The Norse map does not represent all hacking attempts in the world. Instead, according to Smithsonian Magazine, the map relies on a Norse honeypot network — a network purposefully designed to detect hacking — to provide a representative snapshot of global hacking attempts.

In actuality, there are orders of magnitude more hacking attempts on any given day than recorded by Norse. For instance, there are an estimated 20 million attacks per day against locations within Utah. There are 10million daily hacking attempts against the Pentagon alone.

China is responsible for the vast majority of these attacks. Within the 45-minute span, China accounted for 2,513 attacks. The U.S. accounted for the second highest number of attacks, with 1,550 attacks originating within America. However, a number of American attacks targeted computers elsewhere in the United States.

It is likely that these intra-U.S. attacks are the result of "zombie computers" — computers that have been compromised by a hacker and carry out attacks at the hacker's discretion. Chinese cyber attacks are highly damaging to both the U.S. economy and national security. China is currently developing a new plane that is modelled after stolen plans for the U.S.' F-35 fifth-generation plane.

As well as letting the viewer watch the war game that’s taking place and that too in real-time, it’s not all just fun watching it, it’s more serious than that. Something ought to be done to stop this madness. Security firms all over the world are working hard to find solutions better and better to curb this nuisance and bring peace to the cyber-space. Stay connected for more news on how these attempts are being made.
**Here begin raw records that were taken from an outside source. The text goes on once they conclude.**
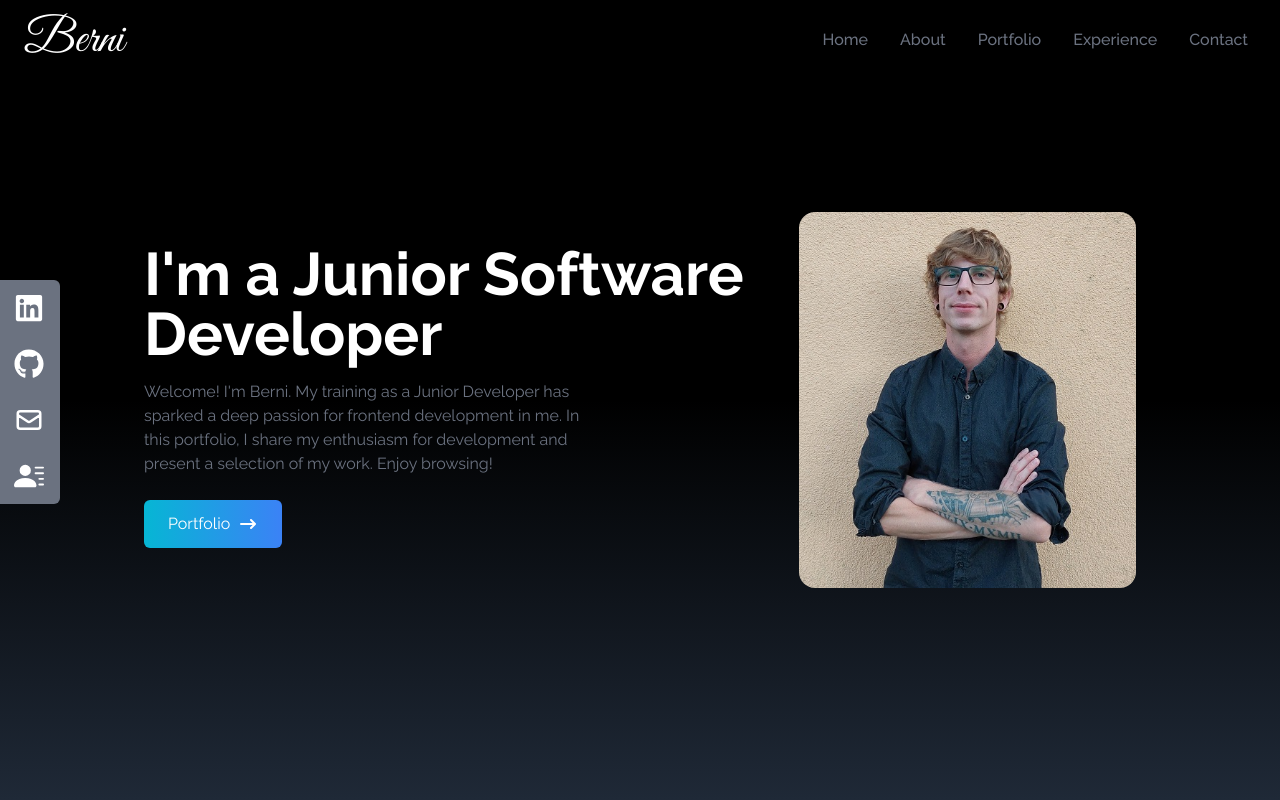
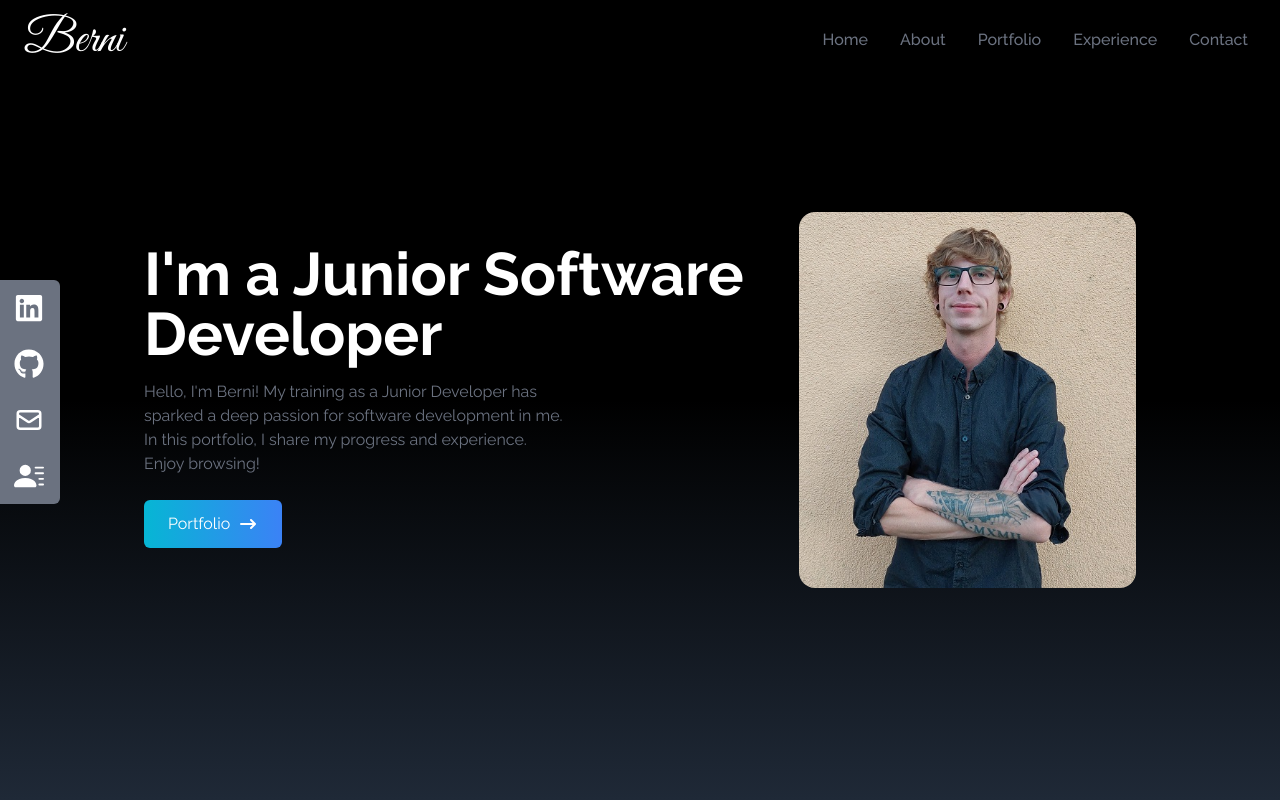
Before and after one commit to usernameB99/my-react-portfolio, a React (Create React App) app: page / in a window 1280 px wide. Shown: the top 800 px of the page. Built offline with nearby package versions, Linux system fonts and the light colour scheme.

Commit message:
resume & txt

```diff
--- a/src/components/Home.jsx
+++ b/src/components/Home.jsx
@@ -13,10 +13,11 @@ const Home = () => {
         <div className="flex flex-col justify-center h-full">
           <h2 className="text-4xl sm:text-6xl font-bold text-white">I'm a Junior Software Developer</h2>
           <p className="text-gray-500 py-4 max-w-md">
-          Welcome! I'm Berni. My training as a Junior Developer has sparked a deep
-          passion for frontend development in me. In this portfolio,
-          I share my enthusiasm for development and present a selection
-          of my work. Enjoy browsing!
+          Hello, I'm Berni!
+          My training as a Junior Developer has sparked a deep passion for software development in me. <br />
+          In this portfolio, I share my progress and experience.
+          <br />
+          Enjoy browsing!
           </p>
 
           <div>
```
Also changed, not shown: 1 other file (tests, documents, lock files or other folders).
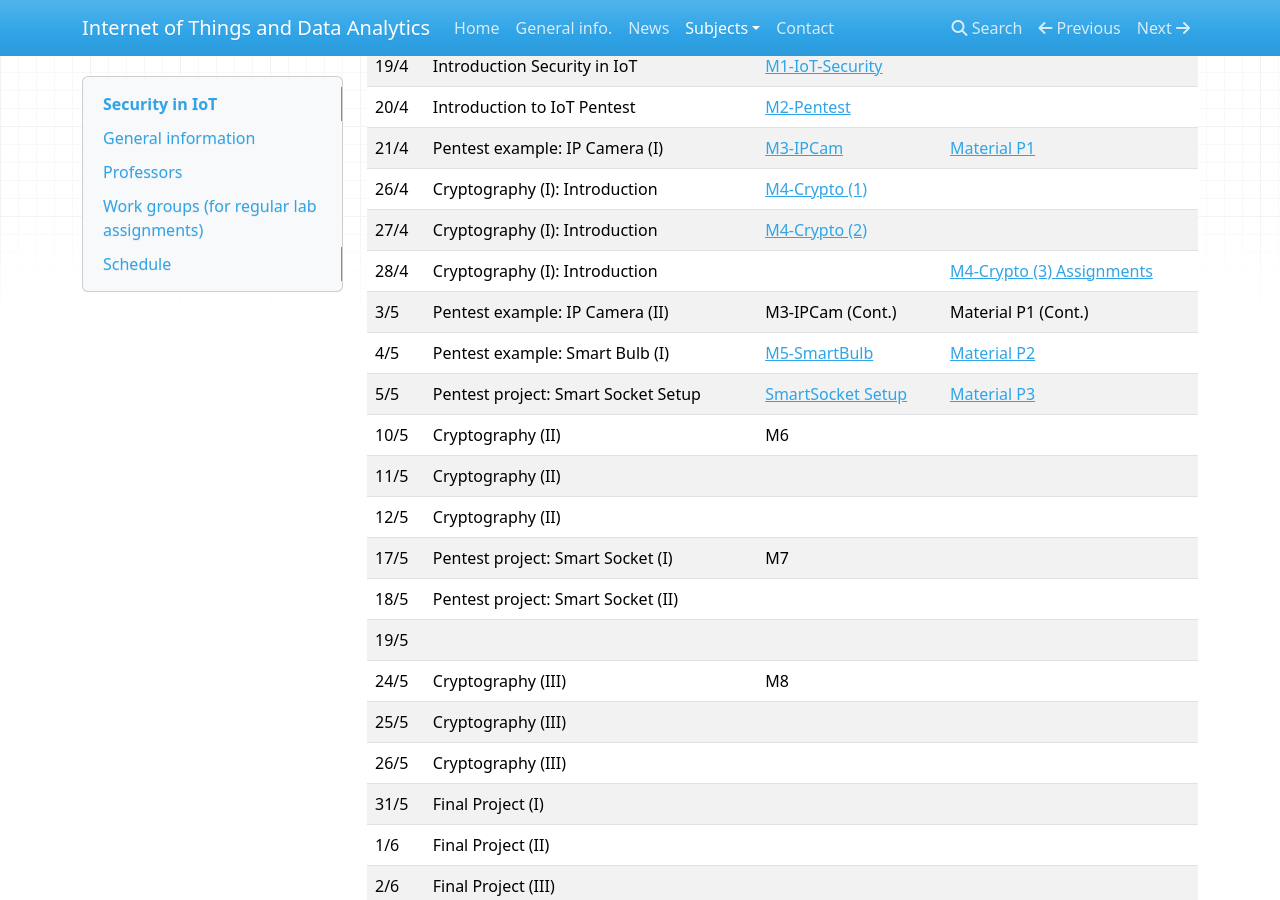
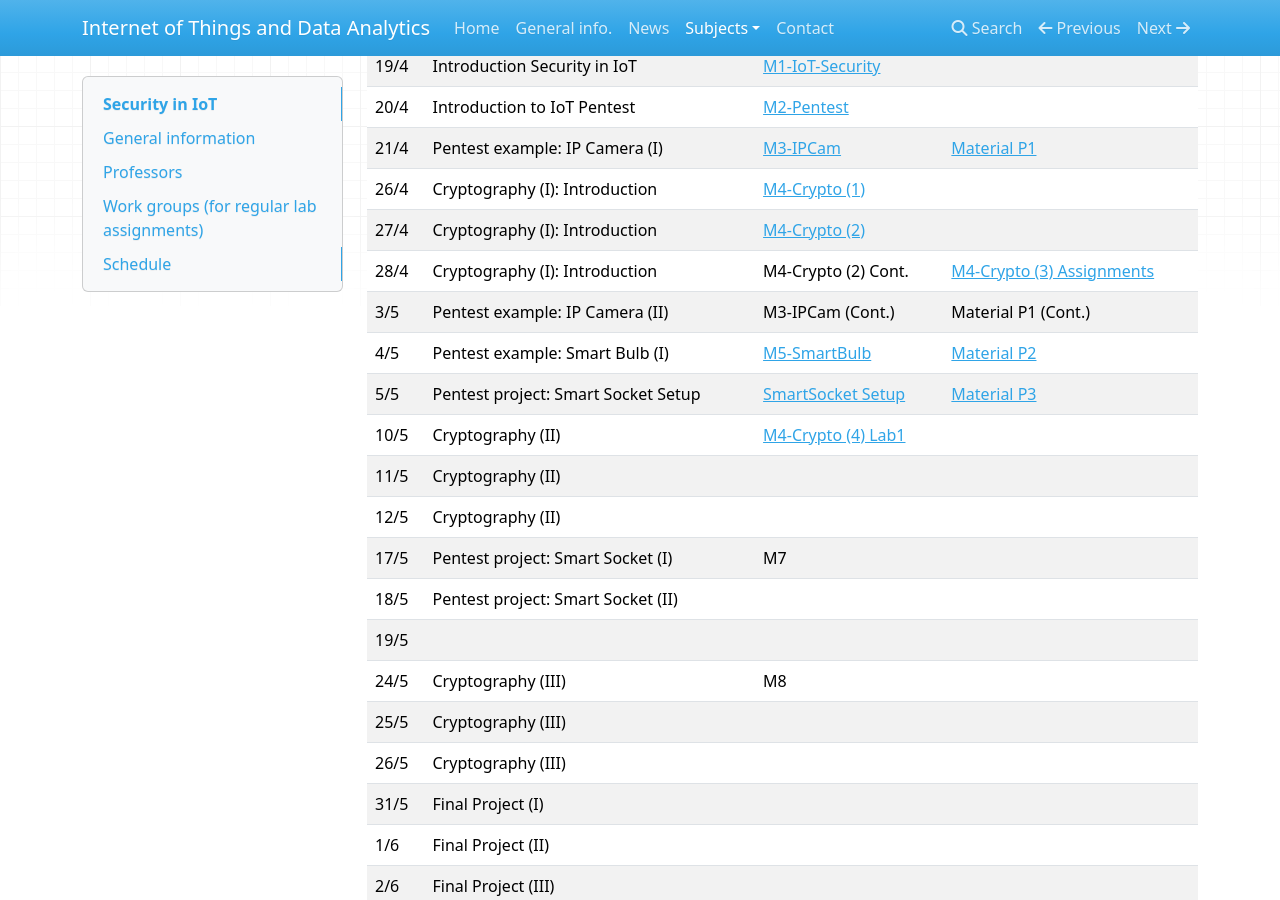
Before and after one commit to iot-da/iot-da.github.io, an MkDocs documentation site: the page built from docs/Subjects/SEC/index.md, in a window 1280 px wide and 900 px high, scrolled down 565 px. Built offline with MkDocs 1.6.1, drawn with Linux system fonts in a browser that asks for light colours; nearby versions of some CDN libraries.

Commit message:
SEC M4 Crypto lab

```diff
--- a/docs/Subjects/SEC/index.md
+++ b/docs/Subjects/SEC/index.md
@@ -25,11 +25,11 @@ Guillemo Botella (gbotella@ucm.es) and Joaquín Recas (recas@ucm.es)
 | 21/4 | Pentest example: IP Camera (I)     | [M3-IPCam](slides/M3-IpCam.pdf)                 | [Material P1](./P1/index.md)                                 |
 | 26/4 | Cryptography (I): Introduction     | [M4-Crypto (1)](slides/M4-Crypto_1.pdf)         |                                                              |
 | 27/4 | Cryptography (I): Introduction     | [M4-Crypto (2)](slides/M4-Crypto_2.pdf)         |                                                              |
-| 28/4 | Cryptography (I): Introduction     |                                                 | [M4-Crypto (3) Assignments](slides/M4-Crypto_3_Assignments.pdf) |
+| 28/4 | Cryptography (I): Introduction     | M4-Crypto (2) Cont. | [M4-Crypto (3) Assignments](slides/M4-Crypto_3_Assignments.pdf) |
 | 3/5  | Pentest example: IP Camera (II)    | M3-IPCam (Cont.)                                | Material P1 (Cont.)                                          |
 | 4/5  | Pentest example: Smart Bulb (I)    | [M5-SmartBulb](slides/M5-SmartBulb.pdf)         | [Material P2](./P2/index.md)                                 |
 | 5/5  | Pentest project: Smart Socket Setup  | [SmartSocket Setup](slides/SmartSocket_setup.pdf) | [Material P3](./P3/index.md)                                 |
-| 10/5 | Cryptography (II)                  | M6                                              |                                                              |
+| 10/5 | Cryptography (II)                  | [M4-Crypto (4) Lab1](slides/M4-Crypto_4_Lab1.pdf) |                                                              |
 | 11/5 | Cryptography (II)                  |                                                 |                                                              |
 | 12/5 | Cryptography (II)                  |                                                 |                                                              |
 | 17/5 | Pentest project: Smart Socket (I)  | M7                                              |                                                              |
```
Also changed, not shown: 1 other file.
Source:
Business Insider/Military & Defence – Norse Corp.
Picture Screen shot map.ipviking.com